By Jonathan Peck, President and Senior Futurist
What is our best hope for governance in the decades ahead? This question has grown more pressing for me ever since I spoke with hundreds of accountants for various departments and agencies in the federal government back in 2014. I gave them two statements and asked which one they agreed with more:
- Our government is the best in the world. There are improvements that need to be made, but there is still no better form of government on earth
- Our government is failing its people. The government is not up to the challenges we face today
At the time I had been working with different government departments. That experience had me less surprised than you might be to learn that many more accountants working across our government chose the second statement as closer to the truth.
Reflecting on the futures work IAF conducted in the federal government over multiple decades, here are some insights about where we are and where we might look for a more hopeful future for our governance:
- In 1996 at the Military Health Systems 2020 kick-off, a military expert from the RAND Corporation described how networks would become more powerful than governments. The web of computers and humans would prove fundamental to organizing interests and concerted action.
- In 2012 at an Air Force Medical Services 2045 futures summit, federal leaders realized that “the leaders we have are not the leaders we need” because the government is organized into silos where people learn leadership by competing for control of budgets and personnel.
- In his massive study of organizational development, C. Otto Scharmer describes in Theory U how central authority bureaucracy has become less effective as an organizational form than the “ecological model” that can both respond to and shape change swiftly through innovation in niches. I consulted to multiple departments in the federal government between 2008 and 2014, each organized as a central authority bureaucracy that lacked the ability to adapt quickly to change.
By 2015 I determined that leading through networks of organizations, groups, and individuals may hold more hope for our future governance than leading through the many bureaucracies we have organized in our federal, state and local governments. Bureaucracies can be effective members of these networks if the leadership can adapt to a different form that gives up control to gain influence. The combination of conventional organizations and distributed networks may be the best form of governance to respond when change comes fast.

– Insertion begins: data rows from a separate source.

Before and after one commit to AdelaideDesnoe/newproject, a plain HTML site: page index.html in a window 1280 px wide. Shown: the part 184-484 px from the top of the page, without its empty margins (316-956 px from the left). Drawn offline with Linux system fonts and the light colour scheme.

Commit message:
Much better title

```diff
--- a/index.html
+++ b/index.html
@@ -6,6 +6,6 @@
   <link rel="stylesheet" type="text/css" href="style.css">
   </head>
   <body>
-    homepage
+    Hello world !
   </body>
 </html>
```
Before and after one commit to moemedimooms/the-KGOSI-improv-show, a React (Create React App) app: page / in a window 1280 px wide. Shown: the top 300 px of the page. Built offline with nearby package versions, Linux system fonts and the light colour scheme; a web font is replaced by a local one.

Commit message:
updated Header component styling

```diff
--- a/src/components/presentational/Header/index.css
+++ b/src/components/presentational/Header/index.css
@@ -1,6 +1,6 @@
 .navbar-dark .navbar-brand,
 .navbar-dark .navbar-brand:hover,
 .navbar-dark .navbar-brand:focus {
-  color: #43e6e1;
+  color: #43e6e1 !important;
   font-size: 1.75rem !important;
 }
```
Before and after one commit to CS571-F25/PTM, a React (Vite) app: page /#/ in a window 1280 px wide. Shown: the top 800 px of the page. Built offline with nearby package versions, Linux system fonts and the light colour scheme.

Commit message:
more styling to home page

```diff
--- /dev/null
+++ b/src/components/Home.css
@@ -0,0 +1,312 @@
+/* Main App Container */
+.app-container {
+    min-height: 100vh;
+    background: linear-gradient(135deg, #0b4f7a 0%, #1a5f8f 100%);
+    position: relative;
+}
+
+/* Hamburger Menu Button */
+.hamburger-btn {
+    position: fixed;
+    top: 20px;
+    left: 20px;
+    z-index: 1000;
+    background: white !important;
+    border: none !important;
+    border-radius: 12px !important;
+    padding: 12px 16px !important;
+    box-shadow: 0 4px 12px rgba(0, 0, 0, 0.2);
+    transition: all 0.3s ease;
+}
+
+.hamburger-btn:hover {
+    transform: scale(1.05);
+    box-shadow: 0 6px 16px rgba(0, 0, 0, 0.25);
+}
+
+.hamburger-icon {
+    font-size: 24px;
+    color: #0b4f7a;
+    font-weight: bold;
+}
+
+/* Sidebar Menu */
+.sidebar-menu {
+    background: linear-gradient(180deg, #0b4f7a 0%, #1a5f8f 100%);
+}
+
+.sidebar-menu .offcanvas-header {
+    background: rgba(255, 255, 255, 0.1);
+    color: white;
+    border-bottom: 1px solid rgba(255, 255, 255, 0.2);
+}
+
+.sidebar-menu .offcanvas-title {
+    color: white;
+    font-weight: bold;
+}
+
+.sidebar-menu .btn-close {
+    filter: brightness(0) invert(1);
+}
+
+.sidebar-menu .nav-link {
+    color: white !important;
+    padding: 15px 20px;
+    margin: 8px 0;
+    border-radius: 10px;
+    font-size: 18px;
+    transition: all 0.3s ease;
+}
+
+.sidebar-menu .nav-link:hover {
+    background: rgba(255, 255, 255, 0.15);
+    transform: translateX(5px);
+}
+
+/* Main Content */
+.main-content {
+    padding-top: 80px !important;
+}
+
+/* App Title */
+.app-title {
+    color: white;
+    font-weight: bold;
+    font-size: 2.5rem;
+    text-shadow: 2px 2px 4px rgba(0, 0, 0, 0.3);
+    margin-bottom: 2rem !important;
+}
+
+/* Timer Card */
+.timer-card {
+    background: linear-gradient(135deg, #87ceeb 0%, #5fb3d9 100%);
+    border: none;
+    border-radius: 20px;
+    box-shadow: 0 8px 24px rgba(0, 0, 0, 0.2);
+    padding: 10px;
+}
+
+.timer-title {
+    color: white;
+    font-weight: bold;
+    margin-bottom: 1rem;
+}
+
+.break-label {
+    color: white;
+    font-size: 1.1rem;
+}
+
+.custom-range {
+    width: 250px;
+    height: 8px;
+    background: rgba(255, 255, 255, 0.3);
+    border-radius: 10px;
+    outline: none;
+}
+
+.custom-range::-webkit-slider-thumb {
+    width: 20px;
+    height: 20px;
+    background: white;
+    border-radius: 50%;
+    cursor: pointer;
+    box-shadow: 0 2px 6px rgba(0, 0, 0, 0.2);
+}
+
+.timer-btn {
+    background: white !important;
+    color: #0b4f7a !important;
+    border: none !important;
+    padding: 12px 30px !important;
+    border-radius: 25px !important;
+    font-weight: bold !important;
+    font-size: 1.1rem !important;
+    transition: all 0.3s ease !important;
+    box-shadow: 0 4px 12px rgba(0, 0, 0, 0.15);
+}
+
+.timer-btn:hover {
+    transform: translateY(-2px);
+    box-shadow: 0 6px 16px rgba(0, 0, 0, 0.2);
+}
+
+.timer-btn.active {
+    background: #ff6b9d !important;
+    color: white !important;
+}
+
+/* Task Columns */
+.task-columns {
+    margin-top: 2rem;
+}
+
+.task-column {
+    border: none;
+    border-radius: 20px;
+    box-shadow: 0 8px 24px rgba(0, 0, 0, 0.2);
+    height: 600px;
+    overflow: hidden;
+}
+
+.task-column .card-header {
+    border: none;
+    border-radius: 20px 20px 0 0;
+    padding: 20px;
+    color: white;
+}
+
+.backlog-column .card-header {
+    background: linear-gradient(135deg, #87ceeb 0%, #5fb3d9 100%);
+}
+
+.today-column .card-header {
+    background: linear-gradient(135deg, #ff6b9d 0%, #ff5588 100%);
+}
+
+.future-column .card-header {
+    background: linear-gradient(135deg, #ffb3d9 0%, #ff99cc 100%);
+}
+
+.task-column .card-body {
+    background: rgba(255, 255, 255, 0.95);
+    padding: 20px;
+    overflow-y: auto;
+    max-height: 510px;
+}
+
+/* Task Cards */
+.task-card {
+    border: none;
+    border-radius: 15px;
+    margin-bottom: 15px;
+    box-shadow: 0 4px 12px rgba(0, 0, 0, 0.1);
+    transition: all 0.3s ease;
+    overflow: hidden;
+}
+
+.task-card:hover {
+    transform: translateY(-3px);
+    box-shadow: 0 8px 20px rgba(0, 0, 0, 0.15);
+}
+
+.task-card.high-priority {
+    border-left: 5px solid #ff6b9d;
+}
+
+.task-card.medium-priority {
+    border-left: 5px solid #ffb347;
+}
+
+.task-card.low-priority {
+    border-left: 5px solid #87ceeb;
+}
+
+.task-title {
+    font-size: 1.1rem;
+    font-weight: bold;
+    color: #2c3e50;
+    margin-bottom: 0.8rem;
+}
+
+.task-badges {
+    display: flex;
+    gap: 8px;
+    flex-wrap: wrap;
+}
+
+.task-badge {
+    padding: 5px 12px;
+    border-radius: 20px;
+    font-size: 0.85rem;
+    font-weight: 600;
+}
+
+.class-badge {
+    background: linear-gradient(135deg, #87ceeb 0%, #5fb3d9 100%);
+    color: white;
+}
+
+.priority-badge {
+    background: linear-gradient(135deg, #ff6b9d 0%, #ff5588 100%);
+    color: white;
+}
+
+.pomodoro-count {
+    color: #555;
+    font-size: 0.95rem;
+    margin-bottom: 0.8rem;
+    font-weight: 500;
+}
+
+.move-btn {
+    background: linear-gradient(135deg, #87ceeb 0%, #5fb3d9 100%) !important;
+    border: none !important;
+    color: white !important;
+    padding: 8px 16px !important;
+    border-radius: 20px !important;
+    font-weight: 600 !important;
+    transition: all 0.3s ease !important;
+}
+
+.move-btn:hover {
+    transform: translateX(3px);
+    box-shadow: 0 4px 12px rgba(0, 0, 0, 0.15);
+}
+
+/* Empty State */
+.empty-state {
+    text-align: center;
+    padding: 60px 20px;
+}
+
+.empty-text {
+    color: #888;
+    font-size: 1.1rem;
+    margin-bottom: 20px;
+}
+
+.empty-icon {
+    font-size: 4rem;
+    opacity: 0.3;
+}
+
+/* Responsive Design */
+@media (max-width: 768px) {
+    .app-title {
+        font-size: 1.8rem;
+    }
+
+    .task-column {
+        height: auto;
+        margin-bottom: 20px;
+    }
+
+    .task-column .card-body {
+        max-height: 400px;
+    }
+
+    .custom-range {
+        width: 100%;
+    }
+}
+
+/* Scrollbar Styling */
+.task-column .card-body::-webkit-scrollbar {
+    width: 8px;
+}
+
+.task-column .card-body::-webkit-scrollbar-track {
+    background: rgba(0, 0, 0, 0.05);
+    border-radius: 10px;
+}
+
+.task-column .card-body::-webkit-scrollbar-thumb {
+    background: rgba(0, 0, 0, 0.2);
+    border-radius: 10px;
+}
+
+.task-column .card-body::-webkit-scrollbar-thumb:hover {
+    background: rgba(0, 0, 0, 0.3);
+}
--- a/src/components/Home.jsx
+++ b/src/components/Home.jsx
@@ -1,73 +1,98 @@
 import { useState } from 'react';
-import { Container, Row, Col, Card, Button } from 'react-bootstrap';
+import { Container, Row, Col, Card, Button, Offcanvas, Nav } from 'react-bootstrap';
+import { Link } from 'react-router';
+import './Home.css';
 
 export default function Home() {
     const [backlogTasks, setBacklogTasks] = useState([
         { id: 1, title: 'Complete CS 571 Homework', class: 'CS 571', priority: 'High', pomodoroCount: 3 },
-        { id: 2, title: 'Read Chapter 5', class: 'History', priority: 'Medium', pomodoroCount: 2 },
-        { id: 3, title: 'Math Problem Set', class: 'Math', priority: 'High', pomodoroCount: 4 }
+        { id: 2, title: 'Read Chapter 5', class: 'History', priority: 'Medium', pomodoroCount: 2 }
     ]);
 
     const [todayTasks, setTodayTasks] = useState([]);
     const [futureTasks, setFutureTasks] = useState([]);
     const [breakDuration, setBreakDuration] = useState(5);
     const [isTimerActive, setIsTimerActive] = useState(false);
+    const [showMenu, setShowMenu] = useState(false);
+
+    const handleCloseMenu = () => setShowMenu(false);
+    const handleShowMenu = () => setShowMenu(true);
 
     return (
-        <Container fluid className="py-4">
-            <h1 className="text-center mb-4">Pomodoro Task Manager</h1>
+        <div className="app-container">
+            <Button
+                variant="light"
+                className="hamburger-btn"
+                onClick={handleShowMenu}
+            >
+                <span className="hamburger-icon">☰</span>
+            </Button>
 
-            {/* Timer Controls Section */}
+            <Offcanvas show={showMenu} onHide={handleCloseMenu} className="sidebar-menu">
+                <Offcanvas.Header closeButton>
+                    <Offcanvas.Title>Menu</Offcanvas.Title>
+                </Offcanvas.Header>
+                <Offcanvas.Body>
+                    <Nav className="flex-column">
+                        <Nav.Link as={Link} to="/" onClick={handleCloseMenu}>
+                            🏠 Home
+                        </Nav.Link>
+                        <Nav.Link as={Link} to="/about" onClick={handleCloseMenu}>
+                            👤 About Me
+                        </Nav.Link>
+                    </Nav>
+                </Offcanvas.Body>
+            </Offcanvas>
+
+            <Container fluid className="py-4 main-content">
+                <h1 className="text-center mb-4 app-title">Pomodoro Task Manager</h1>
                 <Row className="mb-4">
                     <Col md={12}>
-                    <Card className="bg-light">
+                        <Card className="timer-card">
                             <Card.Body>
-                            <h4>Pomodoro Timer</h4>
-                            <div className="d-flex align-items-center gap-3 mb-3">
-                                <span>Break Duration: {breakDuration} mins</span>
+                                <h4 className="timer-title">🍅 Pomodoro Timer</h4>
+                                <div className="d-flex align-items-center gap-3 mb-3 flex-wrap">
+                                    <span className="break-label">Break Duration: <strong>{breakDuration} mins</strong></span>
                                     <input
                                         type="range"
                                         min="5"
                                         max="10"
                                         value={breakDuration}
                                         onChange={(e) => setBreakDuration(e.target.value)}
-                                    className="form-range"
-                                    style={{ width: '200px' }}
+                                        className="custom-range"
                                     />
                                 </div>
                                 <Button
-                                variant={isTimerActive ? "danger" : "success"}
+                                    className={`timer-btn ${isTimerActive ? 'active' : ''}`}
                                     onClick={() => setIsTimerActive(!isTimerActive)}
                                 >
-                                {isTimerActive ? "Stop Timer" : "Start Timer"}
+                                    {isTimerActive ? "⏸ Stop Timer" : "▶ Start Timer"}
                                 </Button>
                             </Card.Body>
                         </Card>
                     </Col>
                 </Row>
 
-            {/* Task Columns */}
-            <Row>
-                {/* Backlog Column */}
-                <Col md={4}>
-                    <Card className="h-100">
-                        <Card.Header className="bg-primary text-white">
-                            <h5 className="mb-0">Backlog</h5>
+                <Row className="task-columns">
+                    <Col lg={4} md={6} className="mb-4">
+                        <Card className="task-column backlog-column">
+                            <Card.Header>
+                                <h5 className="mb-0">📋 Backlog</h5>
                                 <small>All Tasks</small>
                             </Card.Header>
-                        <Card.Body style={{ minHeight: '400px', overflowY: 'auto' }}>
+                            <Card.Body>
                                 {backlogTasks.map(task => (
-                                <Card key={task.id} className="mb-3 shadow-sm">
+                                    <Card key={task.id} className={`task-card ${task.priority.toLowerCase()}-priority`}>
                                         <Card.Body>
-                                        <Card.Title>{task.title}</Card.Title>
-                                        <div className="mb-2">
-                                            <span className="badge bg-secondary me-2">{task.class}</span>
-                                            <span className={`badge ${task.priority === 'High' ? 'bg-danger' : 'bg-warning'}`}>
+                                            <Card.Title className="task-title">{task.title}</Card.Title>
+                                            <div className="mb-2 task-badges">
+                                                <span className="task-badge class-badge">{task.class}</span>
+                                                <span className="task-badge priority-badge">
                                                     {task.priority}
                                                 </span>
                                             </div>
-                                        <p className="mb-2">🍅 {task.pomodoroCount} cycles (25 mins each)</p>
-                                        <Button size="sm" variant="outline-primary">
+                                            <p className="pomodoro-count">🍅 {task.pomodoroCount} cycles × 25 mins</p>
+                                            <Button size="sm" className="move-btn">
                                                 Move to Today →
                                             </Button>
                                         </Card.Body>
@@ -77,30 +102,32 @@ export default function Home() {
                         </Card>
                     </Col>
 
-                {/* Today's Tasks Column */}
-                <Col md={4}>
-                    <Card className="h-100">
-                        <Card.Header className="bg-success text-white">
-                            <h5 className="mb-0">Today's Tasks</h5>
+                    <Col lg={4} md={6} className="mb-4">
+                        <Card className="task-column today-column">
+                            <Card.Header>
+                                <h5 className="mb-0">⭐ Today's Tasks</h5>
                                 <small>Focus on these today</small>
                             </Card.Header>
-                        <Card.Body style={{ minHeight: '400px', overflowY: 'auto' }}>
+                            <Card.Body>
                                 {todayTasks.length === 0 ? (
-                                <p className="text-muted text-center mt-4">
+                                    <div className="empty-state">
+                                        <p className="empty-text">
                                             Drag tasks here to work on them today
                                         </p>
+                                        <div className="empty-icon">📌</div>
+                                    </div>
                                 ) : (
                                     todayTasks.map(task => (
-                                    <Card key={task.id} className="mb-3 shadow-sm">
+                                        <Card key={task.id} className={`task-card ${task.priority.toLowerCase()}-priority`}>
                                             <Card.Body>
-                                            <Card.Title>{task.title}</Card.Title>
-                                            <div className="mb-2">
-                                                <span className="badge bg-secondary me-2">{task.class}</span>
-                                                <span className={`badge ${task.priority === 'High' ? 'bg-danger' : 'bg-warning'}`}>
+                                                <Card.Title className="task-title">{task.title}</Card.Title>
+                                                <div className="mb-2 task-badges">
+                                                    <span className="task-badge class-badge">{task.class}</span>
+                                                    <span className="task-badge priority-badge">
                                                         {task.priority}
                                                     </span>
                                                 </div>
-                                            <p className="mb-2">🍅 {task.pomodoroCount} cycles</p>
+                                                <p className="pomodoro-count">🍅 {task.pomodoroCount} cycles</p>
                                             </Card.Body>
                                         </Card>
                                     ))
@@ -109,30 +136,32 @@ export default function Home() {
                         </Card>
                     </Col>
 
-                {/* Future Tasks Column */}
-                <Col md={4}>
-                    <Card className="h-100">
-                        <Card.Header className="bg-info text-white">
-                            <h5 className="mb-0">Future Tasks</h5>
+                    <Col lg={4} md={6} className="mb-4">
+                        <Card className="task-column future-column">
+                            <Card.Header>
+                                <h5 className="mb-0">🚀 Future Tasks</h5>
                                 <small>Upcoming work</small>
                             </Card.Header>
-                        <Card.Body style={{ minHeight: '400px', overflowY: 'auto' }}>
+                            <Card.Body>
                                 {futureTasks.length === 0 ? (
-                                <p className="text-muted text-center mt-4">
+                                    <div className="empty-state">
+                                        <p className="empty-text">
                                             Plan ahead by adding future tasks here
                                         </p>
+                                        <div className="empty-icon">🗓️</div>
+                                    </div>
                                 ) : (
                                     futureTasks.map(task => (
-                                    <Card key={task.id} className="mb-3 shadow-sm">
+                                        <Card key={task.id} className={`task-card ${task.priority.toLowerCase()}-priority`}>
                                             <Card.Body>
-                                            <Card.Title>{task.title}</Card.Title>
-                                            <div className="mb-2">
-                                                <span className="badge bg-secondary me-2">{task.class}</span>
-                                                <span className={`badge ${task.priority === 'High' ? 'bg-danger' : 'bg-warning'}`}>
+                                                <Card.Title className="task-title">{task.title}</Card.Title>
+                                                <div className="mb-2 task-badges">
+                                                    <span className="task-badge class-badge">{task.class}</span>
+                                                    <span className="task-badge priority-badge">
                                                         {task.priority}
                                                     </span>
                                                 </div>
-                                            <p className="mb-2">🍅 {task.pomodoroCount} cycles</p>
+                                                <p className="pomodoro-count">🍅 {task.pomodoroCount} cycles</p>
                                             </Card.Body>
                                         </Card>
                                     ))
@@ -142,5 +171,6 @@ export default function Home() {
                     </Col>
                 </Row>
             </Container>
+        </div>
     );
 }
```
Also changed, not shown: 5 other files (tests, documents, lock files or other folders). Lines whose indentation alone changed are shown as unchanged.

The Robert Wood Johnson Foundation provided me with an opportunity to test this hypothesis. In 2016 they funded Health Equity and Prosperity—An American Freedom and Justice Movement. By design this project sought to use networks that could have vision stimulate action intended to bring both health equity and prosperity into our national conversation. This was happening at the same time as the national political campaigns to elect our president. We found that leading through networks can indeed coordinate action around shared vision. To join the networked effort please connect with https://www.100mlives.org.
Over subsequent years I have continued to seek opportunities with 100MLives and to strengthen networks of leaders who share visions of health. Currently we are also exploring the ability of local leaders to work in collaboration with community leaders and bring change in the year ahead through a project with Los Angeles County. IAF is subcontracting with another partner from our Health Equity and Prosperity project—the Thought Leadership and Innovation Foundation—on the Los Angeles County Community Collaborative. (A white paper on the effort is available upon request from TLIF.) We intend to take an upstream and downstream approach to addressing the challenge of opioid addiction and other forms of substance abuse which reduce the potential for health and prosperity in neighborhoods, families and individuals. Leaders in the Los Angeles County Department of Public Health and the Los Angeles County Department of Mental Health have already agreed to fund this effort. Any success we achieve can be conveyed through our networks to leaders in other communities, counties and states. This may offer the best hope for responding to the challenge posed to our country by opioid abuse.
While we are exploring more effective organizing structures, there remain two big questions that I can’t answer yet but I know are key to whether or not we can hope for effective governance in the coming years and decades. What are the qualities of the leaders we need to unite us in the quest for better ways to live? Will the social networks that connect us be dedicated to improving life in the 21st century or serve lesser interests?